"Whenever there is an election to a local body or a society, the CPM will resort to complete arm twisting. Say, if you have 10 seats for polls, they will reduce CPI's share to two. Then when CPI decides to go alone, they would reverse it to 6-4. This is the tactic everywhere. It’s like an open feudal mentality of the CPM. Their arrogance is unbearable. It’s like you take it or leave it," a local CPI leader from Alappuzha told Firstpost on the condition of anonymity.
The Alappuzha District Panchayat had witnessed a lot of tension after CPI was denied the vice-president’s post that was promised to them earlier. In Anakkayam Panchayat in Mallapuram, there is no Left front as both the CPM and CPI fought the last elections separately.

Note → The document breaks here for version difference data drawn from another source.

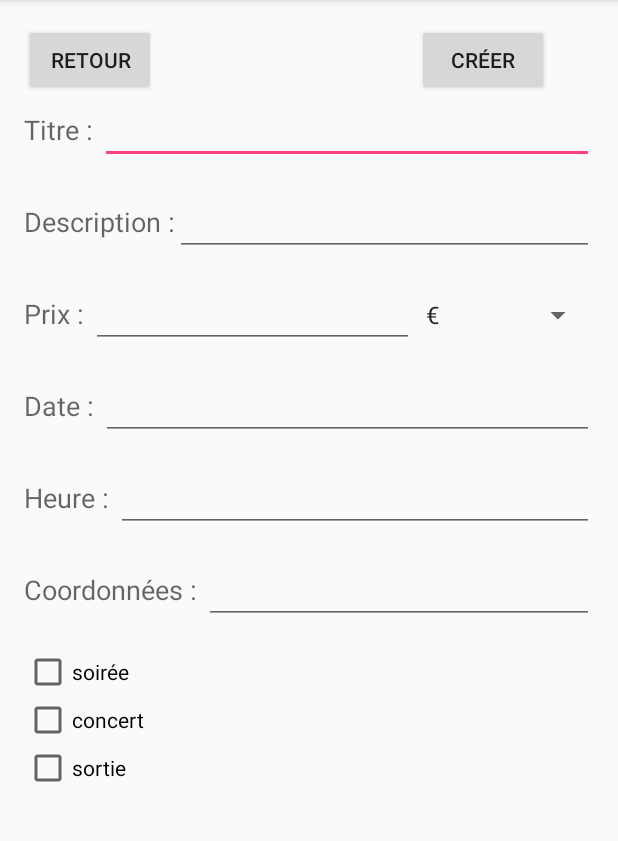
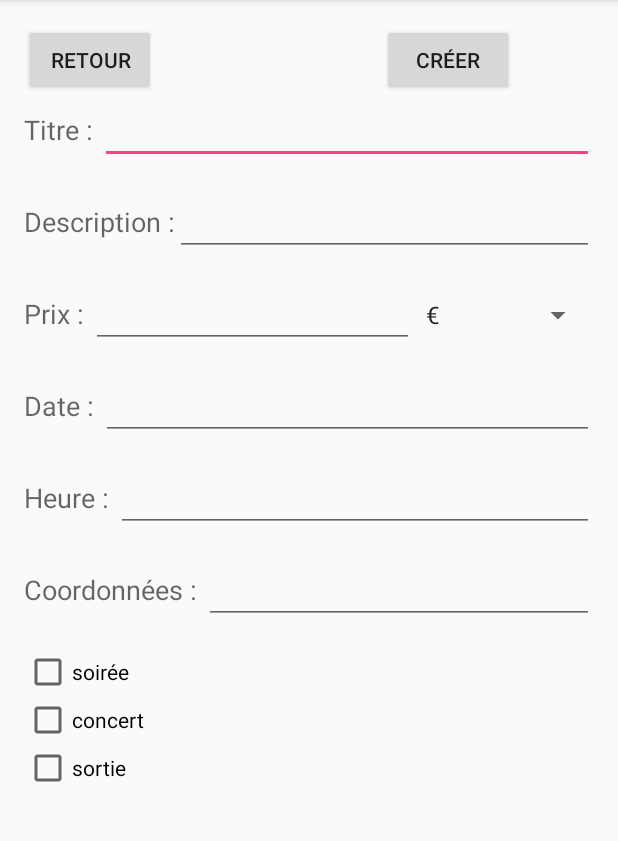
Before and after one commit to Nomeji/PartyHard, an Android app: the CreerSoiree screen opened directly, with no data from a screen before it, on a phone screen of 412 x 824 dp, the part 84-925 px from its top. Run offline under Robolectric (Android 15) with nearby library versions, the phone set to English and light mode, and no system bars.

```diff
--- a/app/src/main/res/layout/activity_creer_soiree.xml
+++ b/app/src/main/res/layout/activity_creer_soiree.xml
@@ -218,10 +218,10 @@
         android:layout_gravity="center_horizontal"
         android:layout_weight="0.05"
         android:onClick="onClickajouterSoiree"
+        android:layout_marginRight="53dp"
+        android:layout_marginEnd="53dp"
         android:layout_above="@+id/linearLayout2"
         android:layout_alignRight="@+id/linearLayout2"
-        android:layout_alignEnd="@+id/linearLayout2"
-        android:layout_marginRight="30dp"
-        android:layout_marginEnd="30dp" />
+        android:layout_alignEnd="@+id/linearLayout2" />
 
 </RelativeLayout>
```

Similarly, in Kayamkulam municipality, the tensions between the two parties reached such levels that whenever there is a public meeting planned for an issue, it is held independently by both parties. In most places, the front exists only on paper.
Even at the students’ level both the Student Federation of India (SFI) and All India Students Federation (AISF) have been at loggerheads over a number of issues in the state.

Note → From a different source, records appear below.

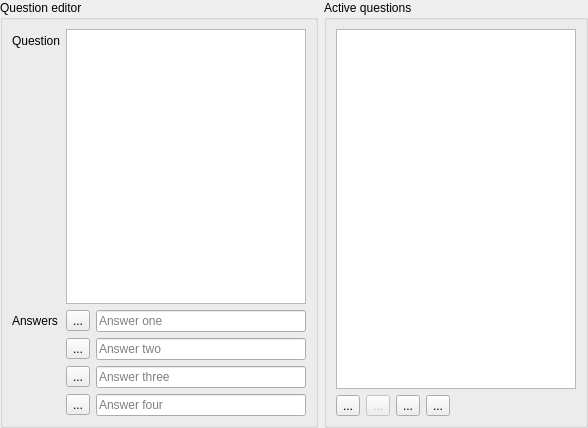
Above: src/templates/quiz/quizeditor.ui from BuildmLearn/BuildmLearn-Toolkit before the change. Below: the same form after it.
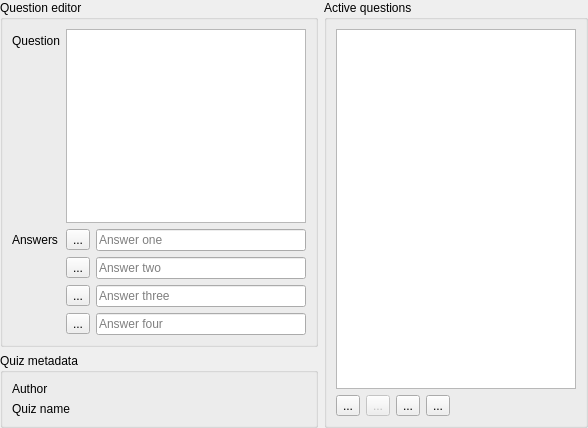
That is the form after the change. Custom widgets are drawn as their Qt base class.

Patch:
```diff
--- a/src/templates/quiz/quizeditor.ui
+++ b/src/templates/quiz/quizeditor.ui
@@ -32,6 +32,9 @@
       <string>Question editor</string>
      </property>
      <layout class="QFormLayout" name="formLayout">
+      <property name="fieldGrowthPolicy">
+       <enum>QFormLayout::AllNonFixedFieldsGrow</enum>
+      </property>
       <item row="0" column="0">
        <widget class="QLabel" name="label">
         <property name="text">
@@ -138,7 +141,7 @@
      </layout>
     </widget>
    </item>
-   <item row="0" column="1">
+   <item row="0" column="1" rowspan="2">
     <widget class="QGroupBox" name="groupBox_2">
      <property name="title">
       <string>Active questions</string>
@@ -216,6 +219,35 @@
      </layout>
     </widget>
    </item>
+   <item row="1" column="0">
+    <widget class="QGroupBox" name="groupBox_3">
+     <property name="title">
+      <string>Quiz metadata</string>
+     </property>
+     <layout class="QFormLayout" name="formLayout_2">
+      <item row="1" column="0">
+       <widget class="QLabel" name="label_3">
+        <property name="text">
+         <string>Author</string>
+        </property>
+       </widget>
+      </item>
+      <item row="2" column="0">
+       <widget class="QLabel" name="label_4">
+        <property name="text">
+         <string>Quiz name</string>
+        </property>
+       </widget>
+      </item>
+      <item row="1" column="1">
+       <widget class="LineEditWithStatus" name="m_txtAuthor" native="true"/>
+      </item>
+      <item row="2" column="1">
+       <widget class="LineEditWithStatus" name="m_txtName" native="true"/>
+      </item>
+     </layout>
+    </widget>
+   </item>
   </layout>
  </widget>
  <customwidgets>
@@ -224,6 +256,12 @@
    <extends>QToolButton</extends>
    <header>plaintoolbutton.h</header>
   </customwidget>
+  <customwidget>
+   <class>LineEditWithStatus</class>
+   <extends>QWidget</extends>
+   <header>lineeditwithstatus.h</header>
+   <container>1</container>
+  </customwidget>
  </customwidgets>
  <resources/>
  <connections/>
```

The politics over Munnar
With the National Green Tribunal (NGT) entering into the picture, it would certainly be difficult for the state government to go slow with the Munnar evictions. Hence the Revenue ministry, which is in the hands of CPI is expected to go on an eviction overdrive in the days to come.

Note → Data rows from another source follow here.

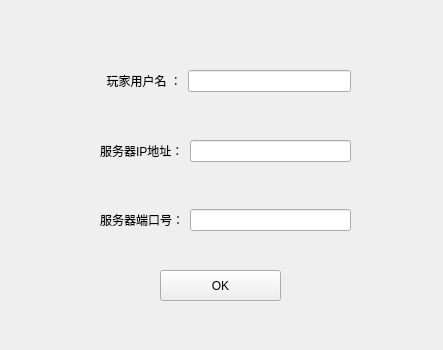
Before: the Qt Designer form Gomoku/loginserver.ui in Mango-HaiK/Gomuku, drawn with Qt 5.
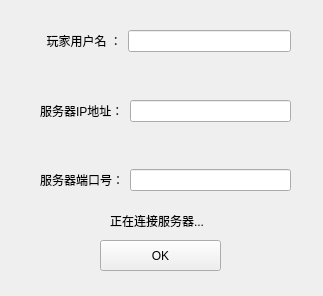
After: the same form once the commit is applied.

```diff
--- a/Gomoku/loginserver.ui
+++ b/Gomoku/loginserver.ui
@@ -6,8 +6,8 @@
    <rect>
     <x>0</x>
     <y>0</y>
-    <width>443</width>
-    <height>350</height>
+    <width>323</width>
+    <height>296</height>
    </rect>
   </property>
   <property name="windowTitle">
@@ -16,8 +16,8 @@
   <widget class="QPushButton" name="btn_join">
    <property name="geometry">
     <rect>
-     <x>160</x>
-     <y>270</y>
+     <x>100</x>
+     <y>240</y>
      <width>121</width>
      <height>31</height>
     </rect>
@@ -29,8 +29,8 @@
   <widget class="QWidget" name="verticalLayoutWidget">
    <property name="geometry">
     <rect>
-     <x>100</x>
-     <y>70</y>
+     <x>40</x>
+     <y>30</y>
      <width>251</width>
      <height>161</height>
     </rect>
@@ -106,6 +106,22 @@
     </item>
    </layout>
   </widget>
+  <widget class="QLabel" name="label_show_status">
+   <property name="enabled">
+    <bool>true</bool>
+   </property>
+   <property name="geometry">
+    <rect>
+     <x>110</x>
+     <y>210</y>
+     <width>131</width>
+     <height>21</height>
+    </rect>
+   </property>
+   <property name="text">
+    <string>正在连接服务器...</string>
+   </property>
+  </widget>
  </widget>
  <resources/>
  <connections/>
```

For Mani and his local party leaders in Munnar, the big showdown will come if Mani’s brother Lambodaran’s name features in the list of encroachers. Lambodaran is said to have encroached close to a whopping 250 acres of land in Munnar.
If CPI decides to go public with it, then the fight between the two parties will take a new dimension. Already, both parties are on two sides with the revenue minister openly asking the district and revenue officials to go ahead with the eviction while Mani had called the Devikulam sub-collector a "mad man who needs to be sent to an asylum" for doing his job.
In 2007, during Munnar's first anti-encroachment drive, the roles were reversed such that when VS Achuthananthan’s team of "cats" had come close to demolish CPI’s office, all hell broke lose and the government had to call off the mission.
An untimely death of the second anti-encroachment mission is also a probability but so far at least the revenue ministry has shown intent and even CPI state secretary has openly declared that Munnar evictions will happen. A stalemate which could go either way is in the offing.
The new realignment
Even the staunchest of the Left front’s critics are not ready to put their money on a break-up of the front.
The newfound love of the CPM for Mani is also seen by many as an attempt to fish in troubled waters. Mani still holds a sizeable sway among the Christian voters in central Kerala which has traditionally kept away from the reds. Many feel that by backing Mani openly and making him accept it openly, the CPM has achieved its strategy of distancing Mani from the Congress forever.
Killing two birds with one stone seems to be the strategy. Perhaps, the CPM also feels that a CPI exit can be substituted with the entry of Mani’s KC(M). But many feel it would not be as easy as it seems.
"It is not easy for Mani to get into this front. Firstly, CPI will fight it by tooth and nail. Secondly, Mani’s vote bank which is the catholic Christian vote will never go with him if he jumps to the Left. Also letting CPI go will have immense ramifications at the national level. Someone like Pinarayi might have plans to get Mani in through the back door, but that’s a different matter," S Jayashankar, a political observer told Firstpost.
If Mani indeed makes it to the Left front, it will also upset the applecart that the BJP was trying to build. After the BDJS experiment, the NDA had surely had its eyes on Mani’s vote bank. In days to come, Kerala would surely see a political churning that would ultimately lead into the 2019 parliamentary elections and closer to it the real picture will emerge.
Updated Date: May 04, 2017 20:46 PM